*** Block opens ***

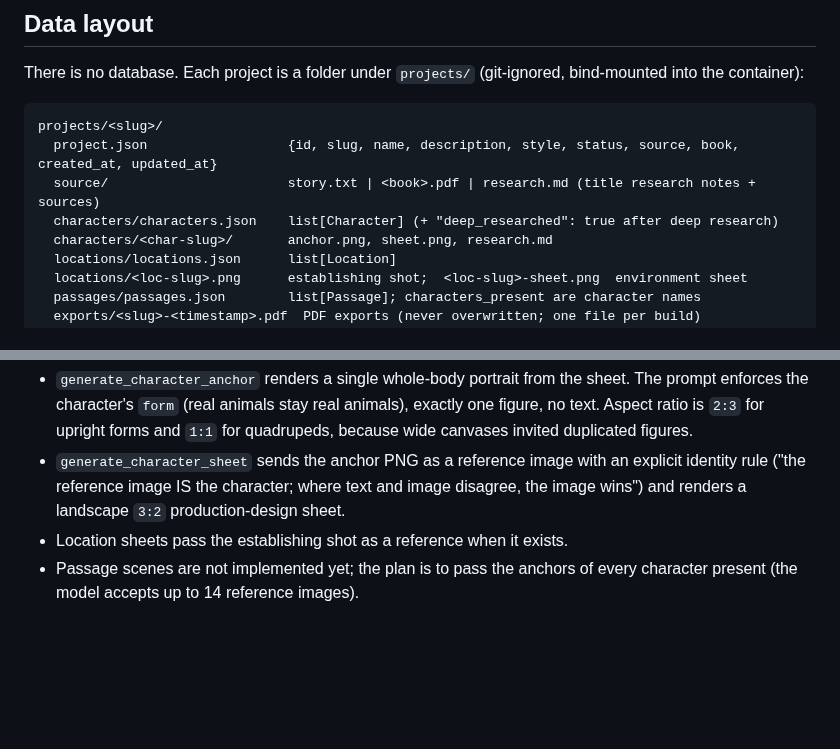
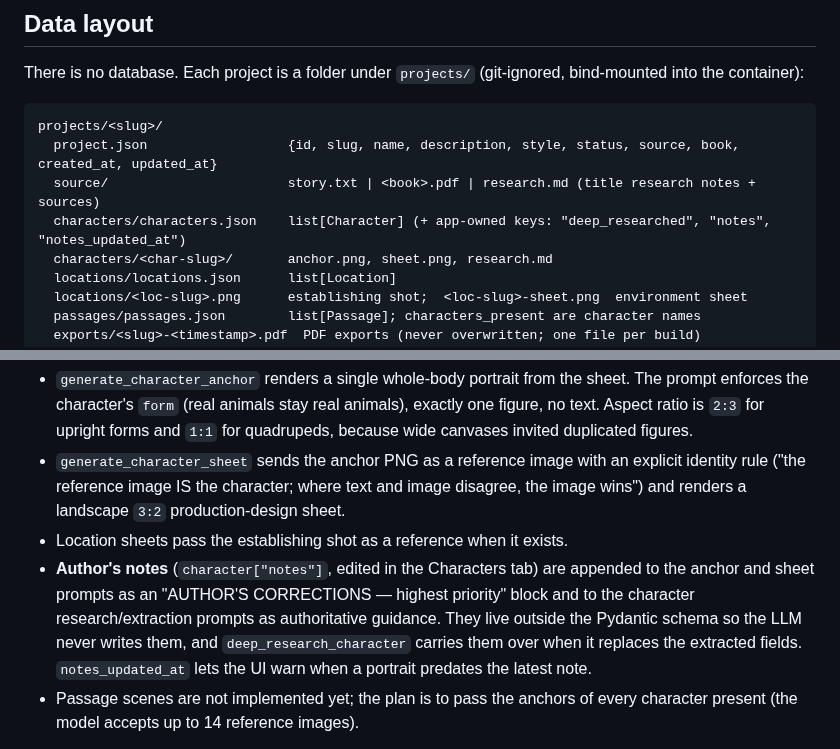
Before and after one commit to JohnBetaCode/Once_Upon_a_Time, a Markdown page: docs/architecture.md, 2 parts joined by grey strips. Rendered like a GitHub page; blank space fills up the shorter version.

```diff
--- a/docs/architecture.md
+++ b/docs/architecture.md
@@ -45,7 +45,7 @@ into the container):
 projects/<slug>/
   project.json                  {id, slug, name, description, style, status, source, book, created_at, updated_at}
   source/                       story.txt | <book>.pdf | research.md (title research notes + sources)
-  characters/characters.json    list[Character] (+ "deep_researched": true after deep research)
+  characters/characters.json    list[Character] (+ app-owned keys: "deep_researched", "notes", "notes_updated_at")
   characters/<char-slug>/       anchor.png, sheet.png, research.md
   locations/locations.json      list[Location]
   locations/<loc-slug>.png      establishing shot;  <loc-slug>-sheet.png  environment sheet
@@ -86,6 +86,12 @@ The anchor → reference strategy from the spec is implemented:
   identity rule ("the reference image IS the character; where text and image disagree, the
   image wins") and renders a landscape `3:2` production-design sheet.
 - Location sheets pass the establishing shot as a reference when it exists.
+- **Author's notes** (`character["notes"]`, edited in the Characters tab) are appended to the
+  anchor and sheet prompts as an "AUTHOR'S CORRECTIONS — highest priority" block and to the
+  character research/extraction prompts as authoritative guidance. They live outside the
+  Pydantic schema so the LLM never writes them, and `deep_research_character` carries them
+  over when it replaces the extracted fields. `notes_updated_at` lets the UI warn when a
+  portrait predates the latest note.
 - Passage scenes are not implemented yet; the plan is to pass the anchors of every character
   present (the model accepts up to 14 reference images).
 
```
Also changed, not shown: README.md (+7 -1 lines), docs/images/ui-notes.png (added), 9 other files.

*** Block closes ***

Required action:
The answer must consist of every line from the entries above that contains the string "json".

Solution for this problem:
   project.json                  {id, slug, name, description, style, status, source, book, created_at, updated_at}
-  characters/characters.json    list[Character] (+ "deep_researched": true after deep research)
+  characters/characters.json    list[Character] (+ app-owned keys: "deep_researched", "notes", "notes_updated_at")
   locations/locations.json      list[Location]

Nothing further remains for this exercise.